Apple has concentrated on users’ privacy in recent years. The iPhone maker has been at loggerheads over the matter with other major tech firms, notably Meta. Meta owns Facebook. Platforms like Facebook have lost billions of dollars in revenue due to Apple’s efforts to preserve customer data.
However, it appears that Apple has been collecting user data independently, even though users had precisely adjusted their settings to prevent the company from doing so. As a result, apple is currently being sued.
The recent changes that Apple has made to App Store ads should increase many #privacy concerns. It looks like #AppStore app on iOS 14.6 sends every tap you make in the app to Apple.👇This data is sent in one request: (data usage and personalized ads are off)#Cybersecurity pic.twitter.com/1pYqdagi4e
— Mysk 🇨🇦🇩🇪 (@mysk_co) 3 November 2022
Tommy Mysk and Talal Haj Bakry, the two app developers and security experts from the software company Mysk, have discovered that iOS sends “every press you make” to Apple from inside one of the company’s own apps. The developers claim that attempts to prevent the collection of this data, such as using the settings to “completely block sharing of Device Analytics,” did not affect the data transfer.

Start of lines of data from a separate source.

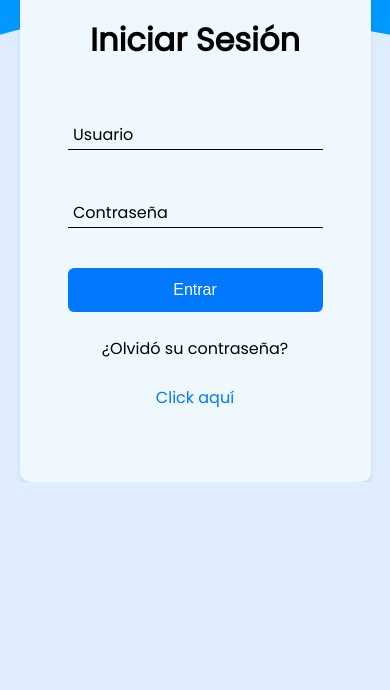
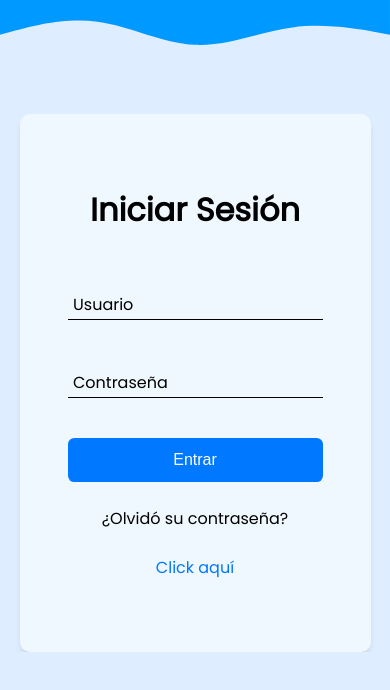
Before and after one commit to Chaleconetwork/hotel-frontend, a Next.js app: page / in a window 390 px wide. Shown: the top 690 px of the page. Built offline with nearby package versions, Linux system fonts and the light colour scheme.

Commit message:
new changes in log in

```diff
--- a/components/Login.tsx
+++ b/components/Login.tsx
@@ -5,7 +5,6 @@ import { motion } from "framer-motion";
 export default function Login() {
     return (
         <div className={styles.container}>
-
             <motion.form action="/main"
                 initial={{ scale: 0 }}
                 animate={{ rotate: 360, scale: 1 }}
@@ -17,8 +16,8 @@ export default function Login() {
                 <h2>Iniciar Sesión</h2>
                 <div className={styles.formContainer}>
                     <div className={styles.formGroup}>
-                        <input className={styles.formInput} type="text" placeholder=' ' />
-                        <label className={styles.formLabel} htmlFor="">Usuario</label>
+                        <input className={styles.formInput} name='user' type="text" placeholder=' ' />
+                        <label className={styles.formLabel} htmlFor="user">Usuario</label>
                         <span className={styles.formLine}></span>
                     </div>
                     <div className={styles.formGroup}>
--- a/styles/Login.module.css
+++ b/styles/Login.module.css
@@ -43,19 +43,28 @@
     border-bottom: 1px solid black;
 }
 
-.container .formLabel {
-    font-size: 1rem;
+.formLabel {
     cursor: pointer;
     position: absolute;
     top: 0;
     left: 5px;
     transform: translateY(10px);
-    transition: .5s, color .3s;
+    transition: transform .5s, color .3s;
 }
 
 .formInput:focus + .formLabel,
 .formInput:not(:placeholder-shown) + .formLabel {
-    transform: translateY(-12px) scale(.7) !important;
+    transform: translateY(-12px) scale(.7);
+    transform-origin: left top;
+}
+
+.formLabel:hover {
+    transform: translateY(-12px) scale(.7);
+    transform-origin: left top;
+}
+
+.formInput:hover + .formLabel {
+    transform: translateY(-12px) scale(.7);
     transform-origin: left top;
 }
 
@@ -71,14 +80,45 @@
     cursor: pointer;
 }
 
-.container .formLine {
+.formLine {
     position: absolute;
     bottom: 0;
     left: 0;
     width: 100%;
     height: 1px;
+    transform: left bottom;
+    transition: transform .4s;
+}
+
+.formInput:focus ~ .formLine,
+.formInput:not(:placeholder-shown) ~ .formLine {
+   transform: scale(1);
 }
 
 .clickaqui {
     color: #0078FF;
 }
+
+@media (max-width: 400px) {
+    .container {
+        margin-top: 20px;
+    }
+}
+
+@media (max-width: 600px) {
+    .container {
+        margin-top: 20px;
+    }
+}
+
+@media (max-width: 800px) {
+    .container {
+        margin-top: 20px;
+    }
+}
+
+@media (max-width: 1000px) {
+    .container {
+        margin-top: 20px;
+    }
+}
```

In addition, the data collected is extensive. For example, the App Store app on an iPhone will send a user’s search information, what they clicked on. Additionally, how long they spent looking at an app in real time to Apple, as noted by Gizmodo.

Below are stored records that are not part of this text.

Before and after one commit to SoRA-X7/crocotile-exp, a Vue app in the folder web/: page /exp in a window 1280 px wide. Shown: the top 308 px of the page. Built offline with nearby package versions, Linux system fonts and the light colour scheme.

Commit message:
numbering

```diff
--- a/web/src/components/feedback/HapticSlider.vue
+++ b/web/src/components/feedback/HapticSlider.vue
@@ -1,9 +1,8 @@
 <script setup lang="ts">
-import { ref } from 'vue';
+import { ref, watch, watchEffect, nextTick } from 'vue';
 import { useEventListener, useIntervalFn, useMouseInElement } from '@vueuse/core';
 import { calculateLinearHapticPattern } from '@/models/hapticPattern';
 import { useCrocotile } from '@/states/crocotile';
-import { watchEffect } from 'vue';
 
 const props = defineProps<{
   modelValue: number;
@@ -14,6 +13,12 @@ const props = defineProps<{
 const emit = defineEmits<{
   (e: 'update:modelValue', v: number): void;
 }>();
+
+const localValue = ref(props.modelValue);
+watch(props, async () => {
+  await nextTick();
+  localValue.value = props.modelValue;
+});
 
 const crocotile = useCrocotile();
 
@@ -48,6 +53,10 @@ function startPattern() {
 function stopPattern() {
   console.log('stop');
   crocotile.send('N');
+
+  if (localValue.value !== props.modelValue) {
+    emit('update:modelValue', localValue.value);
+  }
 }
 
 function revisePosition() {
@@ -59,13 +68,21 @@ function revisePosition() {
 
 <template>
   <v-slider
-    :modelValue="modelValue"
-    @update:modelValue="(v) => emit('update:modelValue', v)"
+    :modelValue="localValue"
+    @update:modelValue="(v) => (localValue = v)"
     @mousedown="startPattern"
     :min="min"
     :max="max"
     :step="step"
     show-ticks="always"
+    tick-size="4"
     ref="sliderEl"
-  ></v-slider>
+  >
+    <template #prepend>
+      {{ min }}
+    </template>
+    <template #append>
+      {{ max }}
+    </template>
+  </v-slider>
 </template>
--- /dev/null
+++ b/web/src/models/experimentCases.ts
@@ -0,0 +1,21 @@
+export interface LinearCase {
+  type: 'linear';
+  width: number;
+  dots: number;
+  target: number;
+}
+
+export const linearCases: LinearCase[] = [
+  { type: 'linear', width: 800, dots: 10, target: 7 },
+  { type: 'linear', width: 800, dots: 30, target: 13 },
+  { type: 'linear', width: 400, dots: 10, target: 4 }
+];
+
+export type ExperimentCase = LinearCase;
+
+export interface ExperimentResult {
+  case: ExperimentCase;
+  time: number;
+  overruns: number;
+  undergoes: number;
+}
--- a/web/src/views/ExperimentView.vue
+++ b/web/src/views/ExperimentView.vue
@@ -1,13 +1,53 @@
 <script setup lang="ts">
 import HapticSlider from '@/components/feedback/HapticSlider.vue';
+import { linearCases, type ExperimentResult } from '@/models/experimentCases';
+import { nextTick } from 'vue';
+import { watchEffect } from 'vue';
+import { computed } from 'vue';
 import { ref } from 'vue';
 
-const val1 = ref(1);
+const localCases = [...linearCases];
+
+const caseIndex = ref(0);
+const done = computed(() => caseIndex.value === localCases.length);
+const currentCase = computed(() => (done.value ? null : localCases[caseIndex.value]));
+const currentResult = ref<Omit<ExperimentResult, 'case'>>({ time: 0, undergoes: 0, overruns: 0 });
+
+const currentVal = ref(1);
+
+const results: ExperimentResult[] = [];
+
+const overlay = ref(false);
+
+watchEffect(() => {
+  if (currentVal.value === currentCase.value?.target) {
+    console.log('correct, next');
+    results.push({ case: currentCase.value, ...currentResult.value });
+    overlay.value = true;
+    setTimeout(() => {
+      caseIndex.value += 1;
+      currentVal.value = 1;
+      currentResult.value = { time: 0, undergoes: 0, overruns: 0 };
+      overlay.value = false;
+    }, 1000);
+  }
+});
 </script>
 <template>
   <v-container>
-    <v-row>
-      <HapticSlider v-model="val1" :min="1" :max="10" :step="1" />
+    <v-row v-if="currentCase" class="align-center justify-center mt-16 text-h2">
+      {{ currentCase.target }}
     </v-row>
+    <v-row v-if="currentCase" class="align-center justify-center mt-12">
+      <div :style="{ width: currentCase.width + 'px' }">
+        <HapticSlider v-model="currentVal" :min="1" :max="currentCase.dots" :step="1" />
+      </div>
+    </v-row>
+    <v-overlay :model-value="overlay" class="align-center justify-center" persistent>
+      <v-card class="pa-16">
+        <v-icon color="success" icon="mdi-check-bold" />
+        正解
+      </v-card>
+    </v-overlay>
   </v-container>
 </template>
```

Stocks, articles and everything that was looked up was sent to Apple
The user’s watched stocks, any articles they read in the app, and the names of any stocks they’ve looked up will all be sent to Apple. Also transmitted are the timestamps of when a user reads stock information. Even more specific information about the user’s iPhone, including model, screen resolution and keyboard language, is collected by a few Apple apps.
Mysk performed the test with an iPhone running iOS 14.6 that had been jailbroken. With an iPhone running iOS 16 that wasn’t hacked, the team found identical iPhone behavior. However, due to encryption, Mysk could not accurately identify the data sent on the device running the latest operating system.
Apple’s conduct allegedly violated the California Invasion of Privacy Act, according to a class action lawsuit filed Thursday. However, the fact that Apple collects this data is not a significant focus of the case. Instead, the lawsuit focuses on Apple settings that give consumers the impression they can turn off such tracking. Including “Allow apps to request tracking” and “Share analytics”.
The fact that Apple, or any digital business, collects user data shouldn’t come as much of a surprise. Although users can turn off data collection in their settings, as the team at Mysk found. Apple still collects this information, possibly giving consumers a false sense of privacy.